There will be an extremely bright – albeit fleeting – new “star” in the sky tonight.
A satellite scheduled to pass near the North Star between 8:08 and 8:09 p.m. will reflect sunlight in a sudden burst, Honolulu Star-Advertiser science writer Jim Borg reported today.
The brief reflection will be courtesy of three broad antennae on the Iridium 64 satellite.
Viewing, of course, will be dependent on weather conditions.
Unfortunately, the National Weather Service is predicting mostly cloudy conditions tonight on the windward side of the Big Island, although a mostly clear night is forecast for leeward sections.
To find the North Star, also known as Polaris, first find the Big Dipper, which will be in the northern half of the sky. A line formed from the two stars at the edge of constellation’s cup (from its bottom to its top) will point to Polaris, which is the star at the end of the handle of the Little Dipper.
Polaris will be fairly low in the sky, about 21 degrees above the horizon.
The flaring satellite isn’t the only celestial event this month.
The Lyrid meteor shower peaks on Sunday night.
However, the area of the sky from which the Lyrids originate, the constellation Lyra the Harp with the bright star Vega, won’t be appearing in Hawaii’s sky until next month, when it will be found at its northeast edge.
It is not known whether Lyrids’ meteors will radiate far enough to the west to be visible here.

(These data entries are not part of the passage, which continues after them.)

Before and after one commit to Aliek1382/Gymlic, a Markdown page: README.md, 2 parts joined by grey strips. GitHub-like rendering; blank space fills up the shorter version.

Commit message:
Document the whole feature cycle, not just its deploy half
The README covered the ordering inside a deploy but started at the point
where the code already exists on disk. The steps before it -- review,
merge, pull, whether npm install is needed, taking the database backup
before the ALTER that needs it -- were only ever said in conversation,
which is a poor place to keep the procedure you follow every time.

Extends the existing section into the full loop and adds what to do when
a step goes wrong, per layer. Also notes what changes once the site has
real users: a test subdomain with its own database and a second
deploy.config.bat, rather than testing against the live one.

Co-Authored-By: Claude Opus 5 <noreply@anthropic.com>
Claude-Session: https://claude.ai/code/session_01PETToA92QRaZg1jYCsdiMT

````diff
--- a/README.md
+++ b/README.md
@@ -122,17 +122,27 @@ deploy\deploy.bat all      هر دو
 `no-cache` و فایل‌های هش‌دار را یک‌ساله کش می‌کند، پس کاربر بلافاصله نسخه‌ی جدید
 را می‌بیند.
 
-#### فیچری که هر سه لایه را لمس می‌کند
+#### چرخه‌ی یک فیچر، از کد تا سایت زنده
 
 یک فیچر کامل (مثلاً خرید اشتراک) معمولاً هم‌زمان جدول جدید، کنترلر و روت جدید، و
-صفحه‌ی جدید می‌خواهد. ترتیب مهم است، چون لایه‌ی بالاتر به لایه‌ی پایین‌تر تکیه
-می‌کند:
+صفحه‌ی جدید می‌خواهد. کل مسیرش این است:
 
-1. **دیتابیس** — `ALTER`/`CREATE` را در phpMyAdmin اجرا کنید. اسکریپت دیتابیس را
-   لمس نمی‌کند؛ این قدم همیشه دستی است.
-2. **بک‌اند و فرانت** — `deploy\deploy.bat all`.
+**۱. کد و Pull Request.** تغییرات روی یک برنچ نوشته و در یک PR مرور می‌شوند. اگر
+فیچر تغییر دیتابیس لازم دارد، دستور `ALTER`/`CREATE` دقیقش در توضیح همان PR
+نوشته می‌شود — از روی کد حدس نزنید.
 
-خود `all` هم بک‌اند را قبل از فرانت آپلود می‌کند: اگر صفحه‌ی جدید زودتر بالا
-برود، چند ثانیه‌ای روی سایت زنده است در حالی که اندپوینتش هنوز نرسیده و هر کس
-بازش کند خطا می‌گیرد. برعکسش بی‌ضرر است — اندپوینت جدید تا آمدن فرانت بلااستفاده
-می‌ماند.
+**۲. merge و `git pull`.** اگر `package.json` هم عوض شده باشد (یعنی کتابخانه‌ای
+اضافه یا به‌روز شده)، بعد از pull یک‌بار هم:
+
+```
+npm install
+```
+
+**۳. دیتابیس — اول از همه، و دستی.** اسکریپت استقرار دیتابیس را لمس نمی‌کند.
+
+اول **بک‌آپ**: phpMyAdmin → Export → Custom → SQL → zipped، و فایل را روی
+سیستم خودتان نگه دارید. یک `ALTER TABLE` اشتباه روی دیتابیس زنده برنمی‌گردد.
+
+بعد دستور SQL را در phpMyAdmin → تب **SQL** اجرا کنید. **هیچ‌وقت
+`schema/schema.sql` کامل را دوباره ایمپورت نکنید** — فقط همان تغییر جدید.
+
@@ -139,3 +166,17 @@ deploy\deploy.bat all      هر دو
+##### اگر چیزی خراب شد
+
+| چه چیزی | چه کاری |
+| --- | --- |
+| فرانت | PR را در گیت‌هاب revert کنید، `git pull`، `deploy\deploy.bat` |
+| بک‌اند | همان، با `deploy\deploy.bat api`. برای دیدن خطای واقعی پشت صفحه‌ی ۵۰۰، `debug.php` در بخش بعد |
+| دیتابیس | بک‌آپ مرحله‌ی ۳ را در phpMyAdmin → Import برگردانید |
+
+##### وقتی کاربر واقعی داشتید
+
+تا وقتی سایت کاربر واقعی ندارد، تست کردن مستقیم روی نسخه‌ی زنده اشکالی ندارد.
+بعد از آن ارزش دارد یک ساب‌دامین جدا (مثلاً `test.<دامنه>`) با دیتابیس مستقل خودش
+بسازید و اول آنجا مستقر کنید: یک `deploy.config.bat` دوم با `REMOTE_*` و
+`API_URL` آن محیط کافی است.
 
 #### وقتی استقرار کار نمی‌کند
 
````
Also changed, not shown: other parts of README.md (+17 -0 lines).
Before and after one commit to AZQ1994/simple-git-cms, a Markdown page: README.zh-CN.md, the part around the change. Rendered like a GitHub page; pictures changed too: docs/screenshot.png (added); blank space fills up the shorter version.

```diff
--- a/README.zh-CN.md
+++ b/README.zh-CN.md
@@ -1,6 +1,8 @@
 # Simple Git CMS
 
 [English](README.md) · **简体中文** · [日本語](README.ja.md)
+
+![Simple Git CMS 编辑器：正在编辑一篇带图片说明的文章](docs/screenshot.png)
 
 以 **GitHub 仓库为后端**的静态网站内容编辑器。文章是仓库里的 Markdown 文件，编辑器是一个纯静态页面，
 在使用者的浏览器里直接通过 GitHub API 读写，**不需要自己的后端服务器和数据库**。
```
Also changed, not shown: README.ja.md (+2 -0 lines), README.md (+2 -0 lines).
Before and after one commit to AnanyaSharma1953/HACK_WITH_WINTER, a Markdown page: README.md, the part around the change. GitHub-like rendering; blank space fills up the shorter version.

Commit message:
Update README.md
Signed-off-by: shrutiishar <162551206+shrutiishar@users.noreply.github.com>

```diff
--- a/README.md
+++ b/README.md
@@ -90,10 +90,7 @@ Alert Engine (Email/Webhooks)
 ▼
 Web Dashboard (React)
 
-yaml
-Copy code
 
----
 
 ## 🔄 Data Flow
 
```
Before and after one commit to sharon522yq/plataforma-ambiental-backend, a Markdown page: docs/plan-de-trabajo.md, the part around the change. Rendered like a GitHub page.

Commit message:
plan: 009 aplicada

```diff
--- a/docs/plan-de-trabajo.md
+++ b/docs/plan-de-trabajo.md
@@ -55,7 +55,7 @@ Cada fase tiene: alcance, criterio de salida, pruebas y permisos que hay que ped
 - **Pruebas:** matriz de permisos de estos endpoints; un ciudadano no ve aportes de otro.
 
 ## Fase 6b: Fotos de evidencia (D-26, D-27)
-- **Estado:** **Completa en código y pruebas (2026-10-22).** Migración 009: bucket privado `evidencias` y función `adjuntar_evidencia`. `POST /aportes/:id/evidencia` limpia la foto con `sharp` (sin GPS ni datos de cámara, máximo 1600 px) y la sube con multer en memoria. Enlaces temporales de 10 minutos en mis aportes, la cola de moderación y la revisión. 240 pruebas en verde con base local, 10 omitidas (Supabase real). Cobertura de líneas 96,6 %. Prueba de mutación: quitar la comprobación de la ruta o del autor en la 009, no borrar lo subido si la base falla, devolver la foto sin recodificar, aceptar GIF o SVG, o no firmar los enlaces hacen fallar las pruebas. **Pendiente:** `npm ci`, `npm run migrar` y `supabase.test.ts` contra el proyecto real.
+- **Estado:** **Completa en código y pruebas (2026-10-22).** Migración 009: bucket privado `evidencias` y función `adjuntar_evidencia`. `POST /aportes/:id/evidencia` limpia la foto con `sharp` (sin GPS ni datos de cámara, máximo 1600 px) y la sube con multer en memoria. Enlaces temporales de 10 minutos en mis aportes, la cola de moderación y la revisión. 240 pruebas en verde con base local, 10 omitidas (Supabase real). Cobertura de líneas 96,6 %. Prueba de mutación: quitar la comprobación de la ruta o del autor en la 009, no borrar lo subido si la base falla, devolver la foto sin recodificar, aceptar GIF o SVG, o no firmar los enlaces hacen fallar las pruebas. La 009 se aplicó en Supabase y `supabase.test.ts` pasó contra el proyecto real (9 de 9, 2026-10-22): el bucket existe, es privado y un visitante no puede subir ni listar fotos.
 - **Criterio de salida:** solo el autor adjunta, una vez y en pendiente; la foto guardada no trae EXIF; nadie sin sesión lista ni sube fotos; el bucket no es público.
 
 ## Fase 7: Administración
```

Also, viewing this year will be hampered everywhere by a nearly full moon, which will drown out faint meteors and reduce the brightness of stronger ones.